DUBAI, Feb 8 (Reuters) - Gulf institutional investors are putting their money into Asian equities, in particular Japanese stocks, but are shunning European shares after years of underperformance, the Middle East head of Pictet Asset Management said on Sunday.
Many of these Middle Eastern entities, including some of the world’s largest sovereign wealth funds, have traditionally been regarded as significant investors into European developed markets.
Qatar for example, through Qatar Investment Authority and its subsidiaries, has in recent years embarked on an aggressive expansion spree which has seen it buy up stakes in major companies such as Volkswagen and Siemens, as well as real estate and infrastructure on the continent.
The eyes of many institutional funds are now turning east, according to Francesco Genovese, regional head of Middle East, Africa and Central Asia at Pictet Asset Management.
“There’s lots of traction for Japanese equities, Asian equities and global emerging markets (equities), as well as emerging (market) debt in local currencies,” he told reporters at a media event.
“They were really keen to invest in European equities four or five years ago, but they have been so disappointing (for returns) that, now, they look at other investments.”
Europe’s economy, especially in the euro zone, has struggled in recent years due to repeated fears over sovereign debt levels and weak growth indicators.
The euro traded at its lowest level against the dollar in 11 years on Jan. 26, and a poll conducted by Reuters last month forecast a median average GDP growth rate for the euro zone of 1.1 percent this year and 1.5 percent in 2016.

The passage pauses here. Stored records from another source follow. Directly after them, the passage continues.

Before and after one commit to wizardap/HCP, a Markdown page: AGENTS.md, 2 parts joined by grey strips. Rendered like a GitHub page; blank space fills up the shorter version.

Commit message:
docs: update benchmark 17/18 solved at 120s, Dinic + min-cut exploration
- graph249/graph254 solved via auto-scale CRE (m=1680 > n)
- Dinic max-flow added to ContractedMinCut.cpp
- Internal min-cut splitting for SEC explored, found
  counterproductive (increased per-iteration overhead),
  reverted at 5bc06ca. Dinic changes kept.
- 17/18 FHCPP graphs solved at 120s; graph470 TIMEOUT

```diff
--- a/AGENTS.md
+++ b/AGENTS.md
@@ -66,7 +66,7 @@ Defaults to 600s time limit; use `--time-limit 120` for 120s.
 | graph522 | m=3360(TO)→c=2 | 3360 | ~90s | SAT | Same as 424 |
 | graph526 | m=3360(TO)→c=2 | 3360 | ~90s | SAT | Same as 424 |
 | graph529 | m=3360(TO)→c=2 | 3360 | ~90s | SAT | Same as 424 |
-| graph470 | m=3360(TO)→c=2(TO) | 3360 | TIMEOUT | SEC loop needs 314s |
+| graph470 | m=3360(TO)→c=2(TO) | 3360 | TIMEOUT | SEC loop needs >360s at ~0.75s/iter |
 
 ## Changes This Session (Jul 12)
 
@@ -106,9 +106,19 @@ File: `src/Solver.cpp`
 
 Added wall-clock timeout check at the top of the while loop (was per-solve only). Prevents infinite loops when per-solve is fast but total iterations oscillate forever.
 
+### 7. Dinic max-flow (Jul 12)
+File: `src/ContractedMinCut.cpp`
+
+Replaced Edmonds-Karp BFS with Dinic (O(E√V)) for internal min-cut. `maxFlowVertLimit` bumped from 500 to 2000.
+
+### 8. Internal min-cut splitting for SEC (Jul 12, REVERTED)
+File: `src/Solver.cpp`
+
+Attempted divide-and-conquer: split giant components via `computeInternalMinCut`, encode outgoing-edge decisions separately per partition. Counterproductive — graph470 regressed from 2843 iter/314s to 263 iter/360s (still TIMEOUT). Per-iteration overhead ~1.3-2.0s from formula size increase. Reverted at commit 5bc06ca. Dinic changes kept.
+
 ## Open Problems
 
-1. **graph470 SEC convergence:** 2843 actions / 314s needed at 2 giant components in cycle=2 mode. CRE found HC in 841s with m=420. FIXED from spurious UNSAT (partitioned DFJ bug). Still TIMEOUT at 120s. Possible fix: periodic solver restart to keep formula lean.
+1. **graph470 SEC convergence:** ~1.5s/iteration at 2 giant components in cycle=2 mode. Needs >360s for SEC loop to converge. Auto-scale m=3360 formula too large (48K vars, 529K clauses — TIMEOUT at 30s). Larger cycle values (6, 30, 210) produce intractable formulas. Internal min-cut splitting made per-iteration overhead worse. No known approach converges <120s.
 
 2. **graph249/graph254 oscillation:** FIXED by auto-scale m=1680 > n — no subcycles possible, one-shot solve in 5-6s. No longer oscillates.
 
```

Japan’s Nikkei 225 Index has gained around 54 percent in the last two years, aided by government stimulus measures.
Reporting by David French; Editing by William Hardy